▶ [WORK TO BE COMPLETED] Could you copy the data that follows exactly as written, but drop the pictures?
Segment Start: INPUT FOR THIS TASK
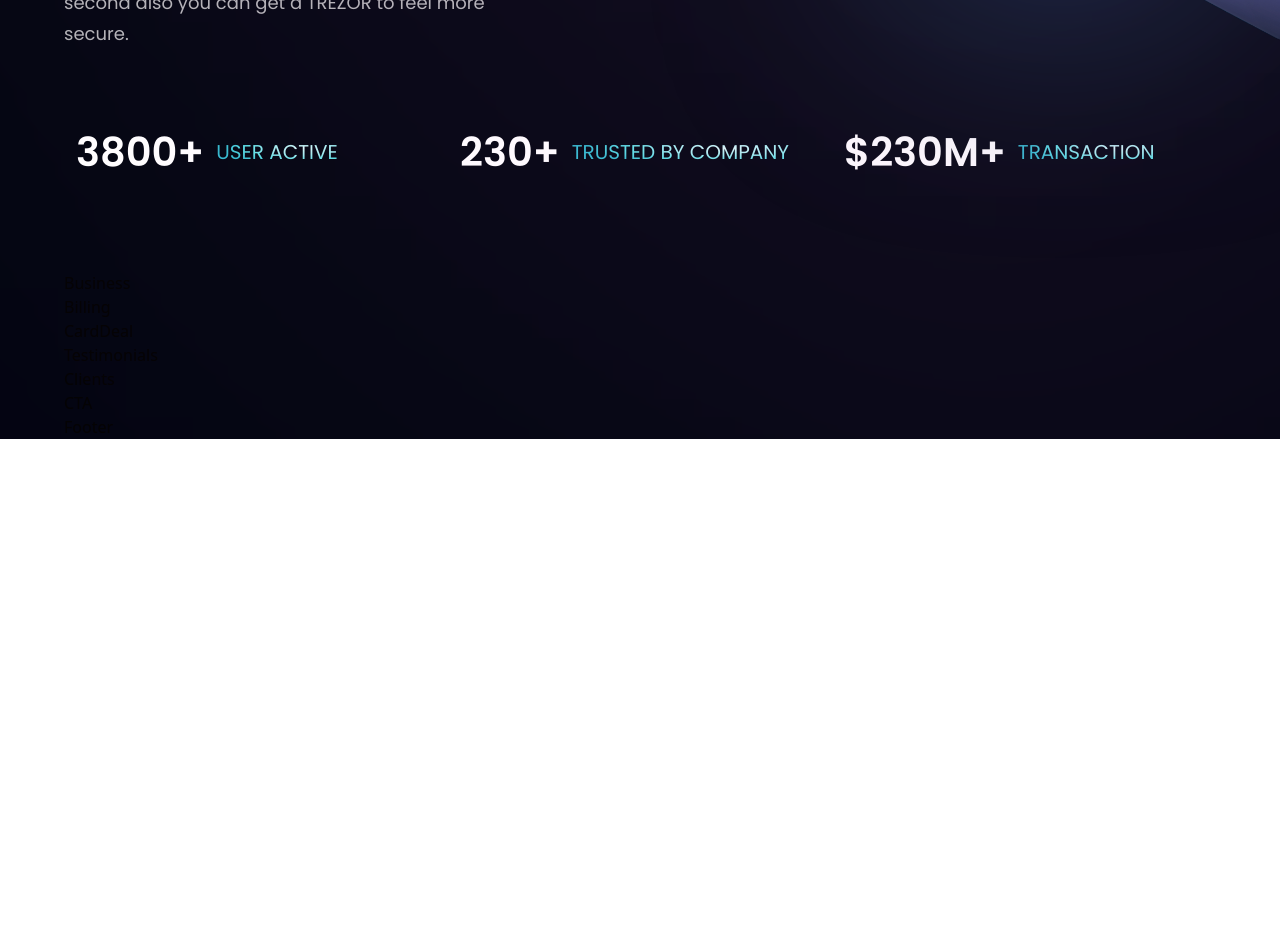
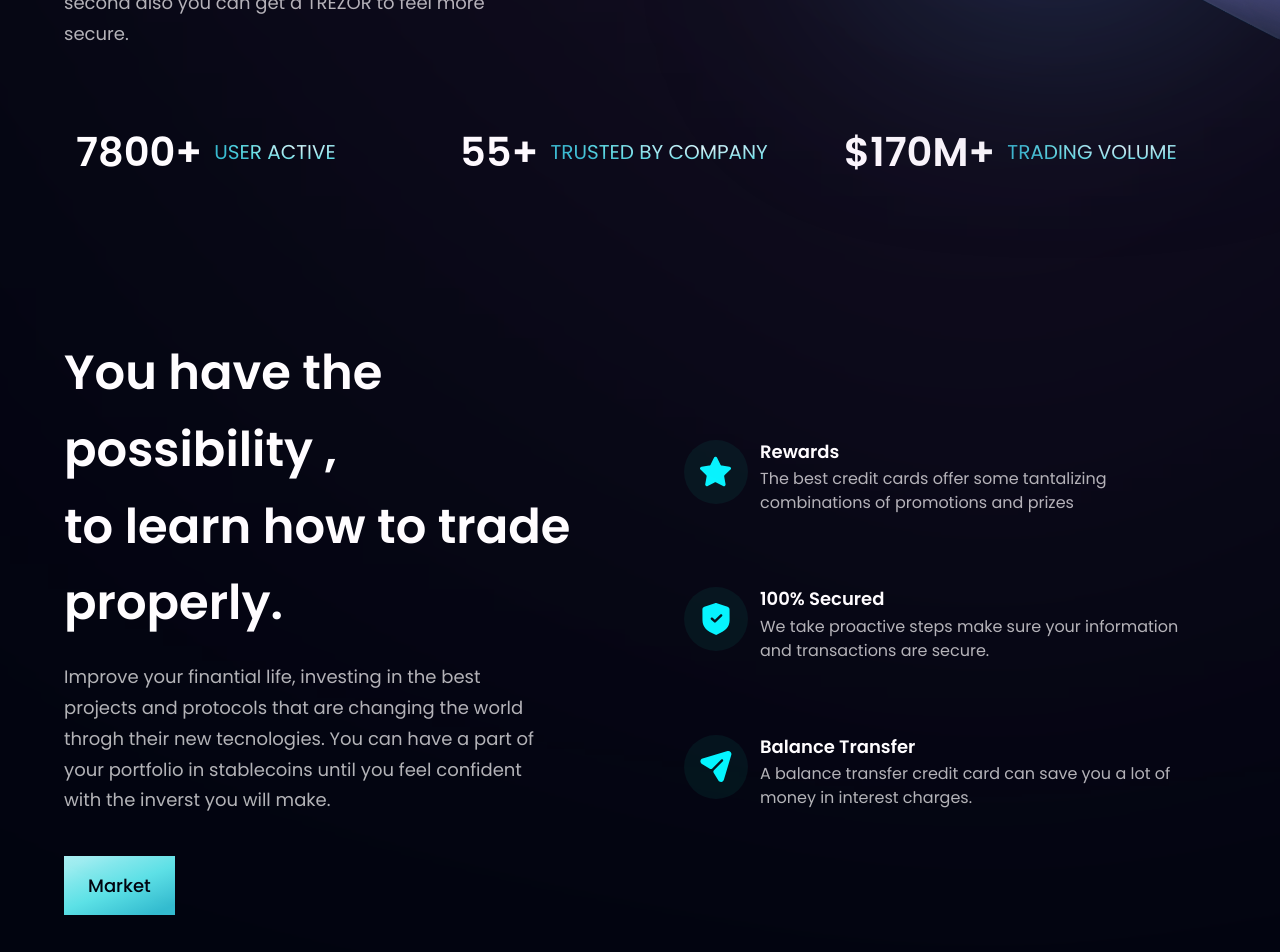
Before and after one commit to sebastiangs23/Firts-Proyect, a React (Vite) app in the folder bank_modern_app/: page / in a window 1280 px wide. Shown: the part 820-1772 px from the top of the page. Before the commit the page ends 1259 px from the top, so only its background shows below. Built offline with nearby package versions, Linux system fonts and the light colour scheme.

Commit message:
business section and flow already done

```diff
--- a/bank_modern_app/src/components/Business.jsx
+++ b/bank_modern_app/src/components/Business.jsx
@@ -1,8 +1,48 @@
 import React from 'react'
+import styles, { layout } from '../style'
+import Button from "./Button"
+import { features } from "../constants"
+
+const FeatureCard = ({ icon, title, content, index }) => (
+  <div className={`flex flex-row p-6 rounded-[20px] ${index !== features.length - 1 ? "mb-6" : "mb-0"} feature-card`}>
+    <div className={`w-[64px] h-[64px] rounded-full ${styles.flexCenter} bg-dimBlue`}>
+      <img src={icon} alt="star" className="w-[50%] h-[50%] object-contain" />
+    </div>
+    <div className="flex-1 flex flex-col ml-3">
+      <h4 className="font-poppins font-semibold text-white text-[18px] leading-[23.4px] mb-1">
+        {title}
+      </h4>
+      <p className="font-poppins font-normal text-dimWhite text-[16px] leading-[24px]">
+        {content}
+      </p>
+    </div>
+  </div>
+);
 
 const Business = () => {
   return (
-    <div>Business</div>
+    <section id="features" className={layout.section}>
+      <div className={layout.sectionInfo}>
+        <h2 className={styles.heading2}>
+          You have the possibility , <br className="sm:block hidden" /> to learn how to trade properly.
+        </h2>
+        <p className={`${styles.paragraph} max-w-[470px] mt-5 `} >
+          Improve your finantial life, investing in the best projects and protocols that are changing the world throgh their new tecnologies.
+          You can have a part of your portfolio in stablecoins until you feel confident with the inverst you will make.
+        </p>
+
+        <Button styles={`mt-10`} />
+      </div>
+
+      <div className={`${layout.sectionImg} flex-col`}>
+        {features.map((feature, index) => (
+          <FeatureCard key={feature.id} {...feature} index={index} />
+        ))}
+      </div>
+
+
+
+    </section>
   )
 }
 
--- a/bank_modern_app/src/components/Button.jsx
+++ b/bank_modern_app/src/components/Button.jsx
@@ -1,8 +1,11 @@
 import React from 'react'
 
-const Button = () => {
+const Button = ({ styles }) => {
   return (
-    <div>Button</div>
+    <button type='button' className={`py-4 px-6 bg-blue-gradient font-poppins
+                          font-medium text-[18px] text-primary outline-none ${styles} `} >
+        Market
+    </button>
   )
 }
 
--- a/bank_modern_app/src/components/Hero.jsx
+++ b/bank_modern_app/src/components/Hero.jsx
@@ -5,8 +5,8 @@ import GetStarted from "./GetStarted"
 
 const Hero = () => {
   return (
-    <section id="home" className={`flex md:flex-row flex-col ${styles.paddingY}`} >
-      <div className={`flex-1 ${styles.flexStart} flex-col xl:px-0 sm:px-16 px-6 `} >
+    <section id="home" className={`flex md:flex-row flex-col ${styles.paddingY} `} >
+      <div className={`flex-1 ${styles.flexStart} flex-col xl:px-0 sm:px-16 px-6`} >
         <div className="flex flex-row items-center py-[6px] px-4 bg-discount-gradient rounded-[10px] mb-2 " >
           <img src={discount} alt="discount" className='w-[32px] h-[32px]' />
           <p className={`${styles.paragraph}`} >
@@ -21,13 +21,13 @@ const Hero = () => {
 
 
         <div className='flex flex-row justify-between items-center w-full' >
-          <h1 className='flex-1 font-poppins font-semibold ss:text-[54px]
+          <h1 className='flex-1 font-poppins font-semibold ss:text-[50px]
                        text-[52px] text-white ss:leading-[100px] ' >
             Best {" "}
             <span className='text-gradient'>
               Cryptocurrency <br className='sm:block hidden' /> {" "}
             </span> {" "}
-            software to connect with
+            software to connect
           </h1>
 
           <div className='ss:flex hidden md:mr-4 mr-0' >
--- a/bank_modern_app/src/constants/index.js
+++ b/bank_modern_app/src/constants/index.js
@@ -74,17 +74,17 @@ export const stats = [
   {
     id: "stats-1",
     title: "User Active",
-    value: "3800+",
+    value: "7800+",
   },
   {
     id: "stats-2",
     title: "Trusted by Company",
-    value: "230+",
+    value: "55+",
   },
   {
     id: "stats-3",
-    title: "Transaction",
-    value: "$230M+",
+    title: "Trading Volume",
+    value: "$170M+",
   },
 ];
 
```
Segment End: INPUT FOR THIS TASK
▶ [TASK OUTPUT]
Before and after one commit to sebastiangs23/Firts-Proyect, a React (Vite) app in the folder bank_modern_app/: page / in a window 1280 px wide. Shown: the part 820-1772 px from the top of the page. Before the commit the page ends 1259 px from the top, so only its background shows below. Built offline with nearby package versions, Linux system fonts and the light colour scheme.

Commit message:
business section and flow already done

```diff
--- a/bank_modern_app/src/components/Business.jsx
+++ b/bank_modern_app/src/components/Business.jsx
@@ -1,8 +1,48 @@
 import React from 'react'
+import styles, { layout } from '../style'
+import Button from "./Button"
+import { features } from "../constants"
+
+const FeatureCard = ({ icon, title, content, index }) => (
+  <div className={`flex flex-row p-6 rounded-[20px] ${index !== features.length - 1 ? "mb-6" : "mb-0"} feature-card`}>
+    <div className={`w-[64px] h-[64px] rounded-full ${styles.flexCenter} bg-dimBlue`}>
+      <img src={icon} alt="star" className="w-[50%] h-[50%] object-contain" />
+    </div>
+    <div className="flex-1 flex flex-col ml-3">
+      <h4 className="font-poppins font-semibold text-white text-[18px] leading-[23.4px] mb-1">
+        {title}
+      </h4>
+      <p className="font-poppins font-normal text-dimWhite text-[16px] leading-[24px]">
+        {content}
+      </p>
+    </div>
+  </div>
+);
 
 const Business = () => {
   return (
-    <div>Business</div>
+    <section id="features" className={layout.section}>
+      <div className={layout.sectionInfo}>
+        <h2 className={styles.heading2}>
+          You have the possibility , <br className="sm:block hidden" /> to learn how to trade properly.
+        </h2>
+        <p className={`${styles.paragraph} max-w-[470px] mt-5 `} >
+          Improve your finantial life, investing in the best projects and protocols that are changing the world throgh their new tecnologies.
+          You can have a part of your portfolio in stablecoins until you feel confident with the inverst you will make.
+        </p>
+
+        <Button styles={`mt-10`} />
+      </div>
+
+      <div className={`${layout.sectionImg} flex-col`}>
+        {features.map((feature, index) => (
+          <FeatureCard key={feature.id} {...feature} index={index} />
+        ))}
+      </div>
+
+
+
+    </section>
   )
 }
 
--- a/bank_modern_app/src/components/Button.jsx
+++ b/bank_modern_app/src/components/Button.jsx
@@ -1,8 +1,11 @@
 import React from 'react'
 
-const Button = () => {
+const Button = ({ styles }) => {
   return (
-    <div>Button</div>
+    <button type='button' className={`py-4 px-6 bg-blue-gradient font-poppins
+                          font-medium text-[18px] text-primary outline-none ${styles} `} >
+        Market
+    </button>
   )
 }
 
--- a/bank_modern_app/src/components/Hero.jsx
+++ b/bank_modern_app/src/components/Hero.jsx
@@ -5,8 +5,8 @@ import GetStarted from "./GetStarted"
 
 const Hero = () => {
   return (
-    <section id="home" className={`flex md:flex-row flex-col ${styles.paddingY}`} >
-      <div className={`flex-1 ${styles.flexStart} flex-col xl:px-0 sm:px-16 px-6 `} >
+    <section id="home" className={`flex md:flex-row flex-col ${styles.paddingY} `} >
+      <div className={`flex-1 ${styles.flexStart} flex-col xl:px-0 sm:px-16 px-6`} >
         <div className="flex flex-row items-center py-[6px] px-4 bg-discount-gradient rounded-[10px] mb-2 " >
           <img src={discount} alt="discount" className='w-[32px] h-[32px]' />
           <p className={`${styles.paragraph}`} >
@@ -21,13 +21,13 @@ const Hero = () => {
 
 
         <div className='flex flex-row justify-between items-center w-full' >
-          <h1 className='flex-1 font-poppins font-semibold ss:text-[54px]
+          <h1 className='flex-1 font-poppins font-semibold ss:text-[50px]
                        text-[52px] text-white ss:leading-[100px] ' >
             Best {" "}
             <span className='text-gradient'>
               Cryptocurrency <br className='sm:block hidden' /> {" "}
             </span> {" "}
-            software to connect with
+            software to connect
           </h1>
 
           <div className='ss:flex hidden md:mr-4 mr-0' >
--- a/bank_modern_app/src/constants/index.js
+++ b/bank_modern_app/src/constants/index.js
@@ -74,17 +74,17 @@ export const stats = [
   {
     id: "stats-1",
     title: "User Active",
-    value: "3800+",
+    value: "7800+",
   },
   {
     id: "stats-2",
     title: "Trusted by Company",
-    value: "230+",
+    value: "55+",
   },
   {
     id: "stats-3",
-    title: "Transaction",
-    value: "$230M+",
+    title: "Trading Volume",
+    value: "$170M+",
   },
 ];
 
```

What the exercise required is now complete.